Pentecost – Proper 16
Joshua 24: 1-2a, 14-18; Psalm 34: 15-22; Ephesians 6: 10 – 20; John 6: 56- 69
THE REV. JAMES M.L. GRACE
In the Name of God: Father, Son, and Holy Spirit. AMEN.
Who do we serve?
That’s not meant to be a rhetorical question. Really, who or what things do people serve?
As the variety of the answers suggests, we serve many different things. There is a lot out there in the world that is competing for our time, for our allegiance, for our service.
And in the midst of all those things (our families, our relationships, our obligations, our guilt, our addictions) – in the midst of all that, we find God. Does God demand that we be obedient and serve? Does God say to us “you owe me twenty hours this week!” I don’t believe God does.

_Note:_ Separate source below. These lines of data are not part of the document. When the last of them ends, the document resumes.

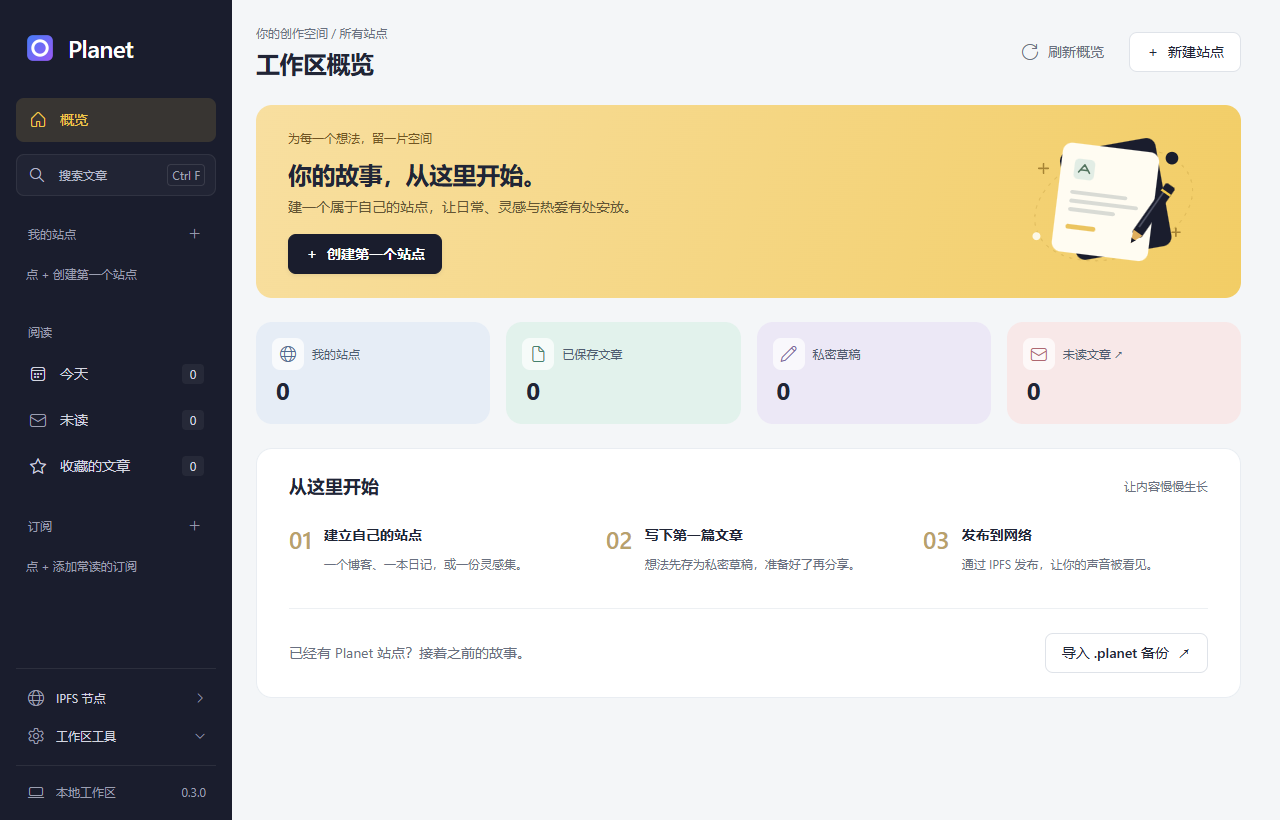
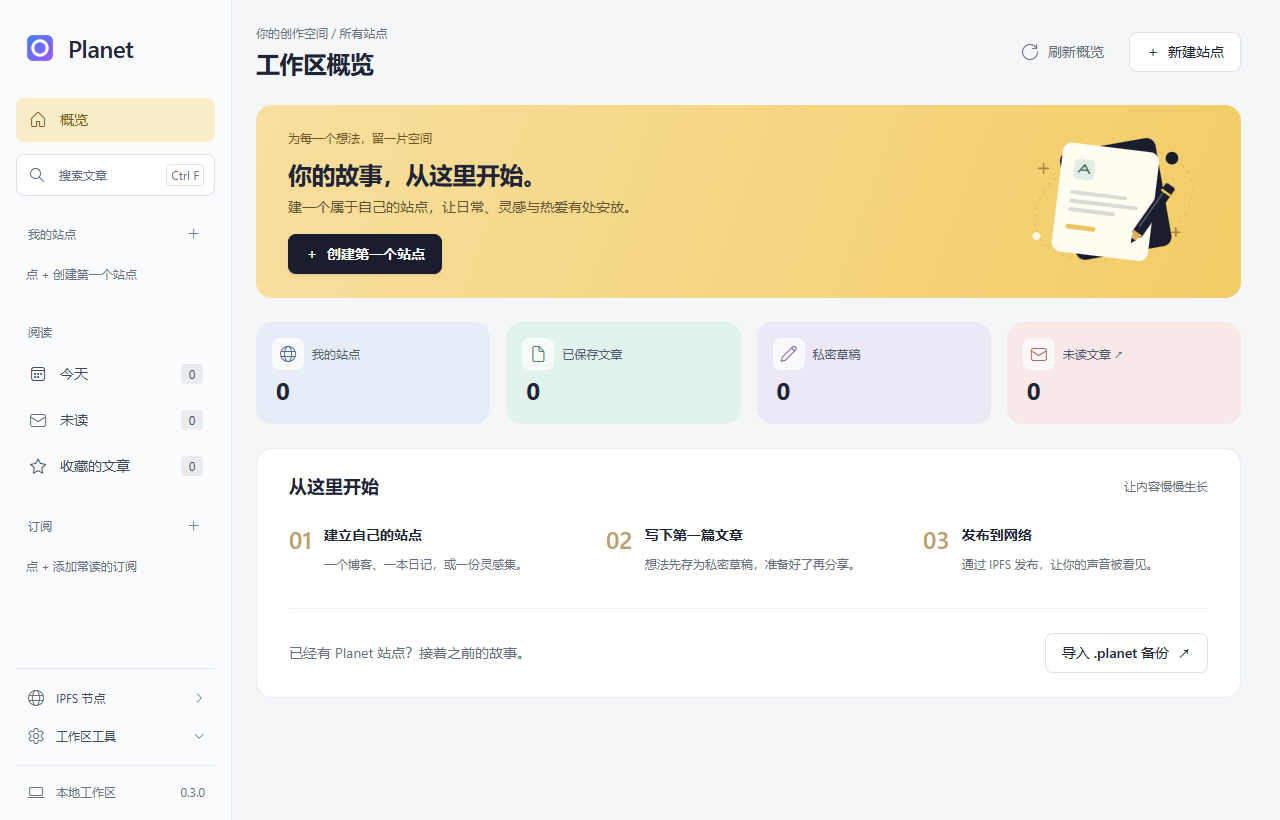
fix: use a light sidebar with readable amber selection

Changed region(s): [[0.0, 0.0, 0.1875, 1.0]]

diff --git a/windows/src/dashboard.css b/windows/src/dashboard.css
@@ -1,25 +1,25 @@
-/* Shared dark navigation, with a warm and quiet overview canvas. */
-.shell > .sidebar { --nav-text:#d4d6e0; --nav-muted:#9c9fb1; --nav-line:#ffffff14; --focus:#f2c94c; background:#1a1d2d; border-right:0; padding:32px 16px 16px; font-family:"Segoe UI","Microsoft YaHei",sans-serif; }
-.sidebar .brand { color:#fff; padding:0 8px 32px; gap:12px; font-size:24px; letter-spacing:-.5px; }
+/* Light navigation keeps the amber writing area as the main visual accent. */
+.shell > .sidebar { --nav-text:#414b5b; --nav-muted:#687284; --nav-line:#e4e8ef; --focus:#8a641b; background:#fafbfc; border-right:1px solid var(--nav-line); padding:32px 16px 16px; font-family:"Segoe UI","Microsoft YaHei",sans-serif; }
+.sidebar .brand { color:#252a38; padding:0 8px 32px; gap:12px; font-size:24px; letter-spacing:-.5px; }
 .sidebar .planet-mark { width:32px; height:32px; }
 .sidebar .smart-action,.sidebar .site-item { border:0; border-radius:8px; padding:12px; gap:12px; }
-.sidebar .smart-action:hover,.sidebar .site-item:hover,.sidebar-bottom #show-ipfs-status:hover,.sidebar-tools summary:hover,.sidebar-tools .sidebar-action:hover { color:#fff; background:#ffffff0a; }
-.sidebar .smart-action.active,.sidebar .site-item.active { color:#f2c94c; background:#f2c94c24; }
-.sidebar .active .system-icon { color:#f2c94c; }
-.sidebar .section-label .icon-button:hover { color:#fff; background:#ffffff14; }
+.sidebar .smart-action:hover,.sidebar .site-item:hover,.sidebar-bottom #show-ipfs-status:hover,.sidebar-tools summary:hover,.sidebar-tools .sidebar-action:hover { color:#252a38; background:#eef1f5; }
+.sidebar .smart-action.active,.sidebar .site-item.active { color:#795b15; background:#f9edca; }
+.sidebar .active .system-icon { color:#876215; }
+.sidebar .section-label .icon-button:hover { color:#252a38; background:#eef1f5; }
 .sidebar .section-label { padding:0 12px; }
-.sidebar .smart-count,.sidebar .subscription-count { background:#ffffff0d; color:#b7b9c7; }
-.sidebar .active .smart-count,.sidebar .active .subscription-count { color:#f2c94c; background:#f2c94c14; }
-.sidebar #show-search { margin:8px 0 24px; color:#b7bacb; background:#ffffff08; border-color:#ffffff12; }
-.sidebar #show-search:hover { color:#fff; background:#ffffff0e; border-color:#ffffff26; }
-.sidebar #show-search kbd { color:#a2a5b8; border-color:#ffffff1c; font-size:12px; }
-.sidebar .sites .site-item:nth-child(n) .site-icon { background:#ffffff0d; color:#c5c8d6; }
-.sidebar .sites .site-item.active .site-icon { background:#f2c94c1f; color:#f2c94c; }
-.sidebar .sidebar-scroll { scrollbar-color:#44485b transparent; }
-.sidebar .sidebar-tools-content { background:#24283b; border-color:#ffffff24; }
-.sidebar .gateway-setting .choice-group label:has(:checked) { color:#f2c94c; background:#f2c94c14; border-color:#f2c94c38; }
-.sidebar .gateway-setting input { accent-color:#f2c94c; }
-.sidebar .site-error { color:#ecc27b; }
+.sidebar .smart-count,.sidebar .subscription-count { background:#e9edf2; color:#626c7d; }
+.sidebar .active .smart-count,.sidebar .active .subscription-count { color:#795b15; background:#efe0b6; }
+.sidebar #show-search { margin:8px 0 24px; color:#626c7d; background:#fff; border-color:#dde2e9; }
+.sidebar #show-search:hover { color:#252a38; background:#fff; border-color:#b8c1cf; }
+.sidebar #show-search kbd { color:#687284; border-color:#dfe4eb; font-size:12px; }
+.sidebar .sites .site-item:nth-child(n) .site-icon { background:#e9edf3; color:#607086; }
+.sidebar .sites .site-item.active .site-icon { background:#efe0b6; color:#795b15; }
+.sidebar .sidebar-scroll { scrollbar-color:#c3cad4 transparent; }
+.sidebar .sidebar-tools-content { background:#fff; border-color:#dfe4eb; }
+.sidebar .gateway-setting .choice-group label:has(:checked) { color:#795b15; background:#f9edca; border-color:#e4cc8d; }
+.sidebar .gateway-setting input { accent-color:#8a641b; }
+.sidebar .site-error { color:#9b5e10; }
 .sidebar-footer { padding-top:16px; }
 #show-dashboard { margin-bottom:4px; }
 .shell.dashboard-mode { grid-template-columns:232px minmax(0,1fr); }

diff --git a/docs/superpowers/specs/2026-11-05-workspace-dashboard-design.md b/docs/superpowers/specs/2026-11-05-workspace-dashboard-design.md
@@ -1,12 +1,12 @@
 # Workspace dashboard
 
-The user selected an all-sites startup overview and authorized direct implementation. After rejecting the initial appearance, the visual revision adopts the user's supplied navy navigation and amber accent direction. Preserve Windows typography and existing editor/reader workflows.
+The user selected an all-sites startup overview and authorized direct implementation. Use light navigation with amber accents, following the user's preference for a light sidebar. Preserve Windows typography and existing editor/reader workflows.
 
 The default view is Overview. Show active-site, article, private-draft and unread counts; six recently modified drafts and six articles across active sites; site publication states; an on-demand IPFS status panel; and optional per-site Plausible queries using the existing configured service. Never invent analytics or replace missing/error results with zero. Show a useful empty state with create/import actions.
 
 Use a read-only Store snapshot under one lock, returning metadata only (no bodies, attachments, credentials or network requests). Exclude removed/deleting sites and their content. Sort recent items by modification time with deterministic ties. Reuse existing navigation and unsaved-change guards. Entering the dashboard invalidates pending navigation, and late responses cannot switch views or overwrite a newer refresh. Refresh on dashboard entry and when existing publication/subscription state changes.
 
-Use 24/18/14/12px typography, 4px spacing units, 8px controls and 16px panels on a cold light-gray canvas. The shared sidebar is navy with amber selection. The overview leads with an amber writing area and a local decorative SVG, then four pastel metrics. Drafts form a compact two-column grid; articles remain scannable rows, with publication/service information alongside. Empty workspaces have a direct create action, three-step introduction and import action. Keep navigation labels at the normal 1280px window size. Collapse the dashboard auxiliary column before navigation; metrics become two columns on narrow windows. Validate the 860px minimum window and increased text/display scale. All actions are keyboard accessible with visible focus, safe text rendering and explicit loading/error/retry states.
+Use 24/18/14/12px typography, 4px spacing units, 8px controls and 16px panels on a cold light-gray canvas. The shared sidebar is near-white with pale amber selection and dark amber selected text. The overview leads with an amber writing area and a local decorative SVG, then four pastel metrics. Drafts form a compact two-column grid; articles remain scannable rows, with publication/service information alongside. Empty workspaces have a direct create action, three-step introduction and import action. Keep navigation labels at the normal 1280px window size. Collapse the dashboard auxiliary column before navigation; metrics become two columns on narrow windows. Validate the 860px minimum window and increased text/display scale. All actions are keyboard accessible with visible focus, safe text rendering and explicit loading/error/retry states.
 
 Approaches considered: repurpose the current three-column reader (poor space use for cross-site content); load all articles/drafts through frontend calls (copies private bodies and scales poorly); a dedicated metadata snapshot and dashboard module (selected implementation).
 

diff --git a/CHANGELOG.md b/CHANGELOG.md
@@ -11,7 +11,7 @@ User-facing changes are recorded here. Release entries use `MAJOR.MINOR.PATCH` a
 
 ### Added
 
-- An all-sites startup overview with local content totals, recent drafts and articles, publication states, and on-demand IPFS and Plausible access. The overview uses dark navigation, an amber writing area, and a guided empty workspace.
+- An all-sites startup overview with local content totals, recent drafts and articles, publication states, and on-demand IPFS and Plausible access. The overview uses light navigation with amber selection, an amber writing area, and a guided empty workspace.
 - A single `bun run check` command for Go formatting and static analysis, frontend and Go tests, TypeScript checks and the frontend production build.
 - Optional Git hooks to catch staged whitespace errors before commits and run the shared checks before pushes.
 - A Chinese Git workflow guide covering branches, focused commits, pull requests, versioning and mirror synchronization.

diff --git a/docs/superpowers/plans/2026-11-05-workspace-dashboard.md b/docs/superpowers/plans/2026-11-05-workspace-dashboard.md
@@ -9,7 +9,7 @@
 
 ## Global Constraints
 
-- No new dependencies; use the revised navy/amber overview design and Windows system fonts.
+- No new dependencies; use the light sidebar and amber overview design with Windows system fonts.
 - Metadata only; exclude removed/deleting sites; at most six recent drafts and articles.
 - No fabricated metrics or automatic external analytics queries.
 - Preserve unsaved edits, latest-request ownership, safe text rendering and keyboard access.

But there is clearly a choice we make everyday about our priorities, what we will serve. This is a timeless part of the human condition. The story we hear in the book of Joshua this morning, is the story of a line being drawn in the sand, where a decision needs to be made. Joshua asks the Hebrew people, “who are you going to serve? Are you going to serve God? OR are you going to serve something else?” Joshua asks this question as he is nearing the end of his life.
He grew up following Moses’ leadership, helping to deliver the Hebrews out of slavery in Egypt. As Moses grew older, and eventually died himself, Joshua was the heir, the next leader of the Hebrews, who would lead them into Israel. Today, we draw near to the end of the story, and Joshua, near death, tells the people “Hey you have a really important choice to make. If you are unwilling to serve God, then you need to figure out who you are going to serve, and then Joshua quoted the ancient Hebrew prophet Bob Dylan, who said “you gotta serve somebody.” You have to serve something.
This is a choice we all make – but it’s not a choice that we make once in our lives and then it’s like (phew!) “glad we got that over with – now we can go back to living our regular lives.” This question Joshua asks – that is a question we answer every day. Sometimes we are aware we are answering it, other times I think we answer it unconsciously. But it doesn’t matter, because either way – this question – who are we going to serve – is at the center of who we are.
For a long time if I were asked that question, the answer I would give is “God, of course!” But the reality was that was mostly a lie, because what I was really interested in serving was my own ego. That’s what I wanted to serve because I wanted to be liked, I wanted people to think I was successful, funny, that I had it all together. Which of course was a lie. I did not then, and do not now, have everything together.
I learned that if my answer to Joshua’s question was “myself” meaning I am going to go out today and look out for myself first, others second, and God last, then that is a very effective recipe for a spiritual nightmare. I believe that deep down inside a person who serves themselves first (and regrettably, I can speak from personal experience) there is a deep sadness that is cleverly hidden by false happiness, and by silent shame. Conversely, the person who answers “I will serve God” alternatively, is not promised an easy life, or a life of comfort. But they are promised a life of integrity, a life that is spiritually uplifted and strong.
In the mean time, as you consider Joshua’s question of “who are you going to serve: God, self, paycheck, stock market, fear…” what will help you most is your prayers. Pray to God everyday asking for God’s direction. Ask God to help you answer that question everyday with the answer that brings life and vitality and wholeness and health, and that is answer is God.
To choose to serve God means offering ourselves to other people in ways that sometimes feel uncomfortable, are sometimes inconvenient, and to be vulnerable in wondering if we are even doing the right thing. In spite of all that, think in your own lives, you own families, your own jobs, how would they be different if you choose God’s service instead of serving selfish ambition, comparing yourself to others, or just acquiring more things? That’s not easy to do – but make no mistake, nowhere in the Bible does it ever say serving God is easy or convenient. But honestly, what is worth having that comes easy or conveniently?
Take a Post It note, write on it this question: “Who am I going to serve today?” Put it somewhere – your car, your wallet, a mirror, refrigerator. Anywhere you will see it. This is the most important question in our lives, and how we answer it determines not only our quality of life, but also our capacity to love and be loved. AMEN.